Martin Bell and his white sun took their place in front of the shadowy Isaacs as his Journalistic past and political present came before the lens. The structure remains the same: open With the tough questions, hold back for the Freud-like strain of eaniry, get back to the real meat and wind up with ’how w0uld you like to be remembered?’ Rare is the reply which strays from ’some- body who made a difference’. Bell didn't disappOInt.
Michael Parkinson regrettably grasps at a once-glorious past. Saturday nights in the 70s may have been alright for fighting, but Parkinson (BBCI, Fridays) made them Worth staying in for. The photo album opening credit sequence acts as a reminder of Parky's sparring With the likes of Ali, Welles and Sellers and now, as then, the gruff Yorkshireman seems more at ease With blokes.
SandWiched between Rory Bremner and Robbie Williams, Scotland's fifth seXiest man, Ewan McGregor iust about had time to reminisce ab0ut ’tweedy farmers in Crieff' and his rejection from RADA before we realised that any attempt at
Peachy probing: Jeremy Isaacs and Martin Bell on Face To Face
penetrating analySis was being ditched in favour of the ’embarrassing TV debut’ segment and a hilarious spot of Wogan-esque knee caressing.
While Parkinson was born with wrinkles, Garry Shandling aka Larry Sanders, must have been caught in a wind-change at an early age while impersonating a bemused goldfish with a perm. The Larry Sanders Show (BBCZ, Tuesdays) is a stunning satire on the US 805 chat show boom, doubling as authentic talk prog and descent into behind-the-scenes TV hell. For his eighth anniversary show, Sanders cruoally forgets to take a whizz and, for the rest of the show, is foiled in his continued attempts to get to the john, ending up with his pants down on air. Unlike much American telly, the trotting out of celebrities here is entirely justified and thus Farrah Fawcett, Ryan O’Neal and George Segal can try to bolster their careers without shame.
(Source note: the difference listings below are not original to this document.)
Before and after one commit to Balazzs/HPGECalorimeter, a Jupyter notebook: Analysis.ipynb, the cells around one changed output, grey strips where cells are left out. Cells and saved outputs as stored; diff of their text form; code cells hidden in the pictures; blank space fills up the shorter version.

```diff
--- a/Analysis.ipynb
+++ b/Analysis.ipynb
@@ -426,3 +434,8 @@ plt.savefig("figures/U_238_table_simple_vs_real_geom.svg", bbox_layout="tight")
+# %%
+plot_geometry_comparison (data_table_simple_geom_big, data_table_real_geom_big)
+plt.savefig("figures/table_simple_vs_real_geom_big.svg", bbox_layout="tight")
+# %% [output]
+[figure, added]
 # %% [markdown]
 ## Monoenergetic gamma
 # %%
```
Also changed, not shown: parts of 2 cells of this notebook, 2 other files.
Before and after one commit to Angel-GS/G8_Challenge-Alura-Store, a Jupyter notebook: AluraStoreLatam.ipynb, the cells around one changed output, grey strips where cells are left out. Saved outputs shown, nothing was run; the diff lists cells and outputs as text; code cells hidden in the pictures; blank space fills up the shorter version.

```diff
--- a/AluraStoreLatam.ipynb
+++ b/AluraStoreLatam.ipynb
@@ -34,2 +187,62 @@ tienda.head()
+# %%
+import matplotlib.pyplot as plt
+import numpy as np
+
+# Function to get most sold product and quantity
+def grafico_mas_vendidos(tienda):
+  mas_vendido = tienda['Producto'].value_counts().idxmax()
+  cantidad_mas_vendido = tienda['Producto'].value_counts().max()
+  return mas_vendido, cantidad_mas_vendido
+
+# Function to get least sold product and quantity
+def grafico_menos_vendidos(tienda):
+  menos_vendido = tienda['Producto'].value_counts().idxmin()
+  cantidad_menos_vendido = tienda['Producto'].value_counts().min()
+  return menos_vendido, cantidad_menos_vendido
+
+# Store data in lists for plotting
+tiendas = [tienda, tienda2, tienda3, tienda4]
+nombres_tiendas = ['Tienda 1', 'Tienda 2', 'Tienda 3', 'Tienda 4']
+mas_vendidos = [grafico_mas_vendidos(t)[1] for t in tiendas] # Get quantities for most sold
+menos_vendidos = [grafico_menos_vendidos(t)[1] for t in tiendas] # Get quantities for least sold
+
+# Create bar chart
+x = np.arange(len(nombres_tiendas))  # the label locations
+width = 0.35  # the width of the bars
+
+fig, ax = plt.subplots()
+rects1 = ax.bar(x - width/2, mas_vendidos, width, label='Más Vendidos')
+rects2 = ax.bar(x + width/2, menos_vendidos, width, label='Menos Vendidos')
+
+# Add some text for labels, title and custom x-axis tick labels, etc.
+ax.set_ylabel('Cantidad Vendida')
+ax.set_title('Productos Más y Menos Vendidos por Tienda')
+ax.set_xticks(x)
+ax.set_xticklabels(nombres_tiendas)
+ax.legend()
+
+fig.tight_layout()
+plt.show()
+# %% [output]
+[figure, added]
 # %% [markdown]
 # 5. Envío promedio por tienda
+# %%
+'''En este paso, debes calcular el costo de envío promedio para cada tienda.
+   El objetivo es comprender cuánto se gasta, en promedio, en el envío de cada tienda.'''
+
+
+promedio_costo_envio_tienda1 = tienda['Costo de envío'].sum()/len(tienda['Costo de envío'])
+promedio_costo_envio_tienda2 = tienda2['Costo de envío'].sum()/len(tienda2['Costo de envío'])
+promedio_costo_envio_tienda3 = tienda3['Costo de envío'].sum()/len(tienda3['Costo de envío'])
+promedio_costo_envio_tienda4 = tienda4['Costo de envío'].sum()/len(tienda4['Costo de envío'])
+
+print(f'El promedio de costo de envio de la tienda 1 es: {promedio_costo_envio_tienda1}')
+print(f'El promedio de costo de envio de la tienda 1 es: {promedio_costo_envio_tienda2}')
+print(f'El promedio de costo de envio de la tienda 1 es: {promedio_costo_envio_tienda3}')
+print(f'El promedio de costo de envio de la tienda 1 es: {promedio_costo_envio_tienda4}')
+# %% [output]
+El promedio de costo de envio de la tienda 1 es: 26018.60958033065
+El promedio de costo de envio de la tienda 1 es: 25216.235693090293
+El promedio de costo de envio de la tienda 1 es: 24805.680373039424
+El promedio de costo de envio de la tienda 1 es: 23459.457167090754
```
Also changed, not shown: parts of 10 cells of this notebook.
The 90s contribution to the genre has been to replace talking with mob rule. America’s The Jerry Springer Show (Scottish, Fridays) and our very own Trial By Night (Scottish, Fridays)
While Parkinson was born with wrinkles, Garry Shandling aka Larry Sanders must have been caught in a wind-change at an early age while impersonating a bemused goldfish with a perm.
are 20th century coliseums where public figures and regular folks are chucked to the lions. Trial By Night - With a Jury of drunken students and mouthy Glaswegians — is marginally more mea5ured, seeking to ask the hard questions while retaining some sense of order. Jerry Springer, meanwhile, revels in the hysteria of an audience apparently rounded up from one big trailer-park who Whoop when the guests cuss and lamp one another.
Perhaps the next stage of the talk show Will see cold, personality-free automatons probing the guests. Then again, With the likes of Gaby Roslin, Frank Skinner and Clive Anderson inexplicably allowed behind a desk in recent times, maybe that day is already here. (Brian Donaldson)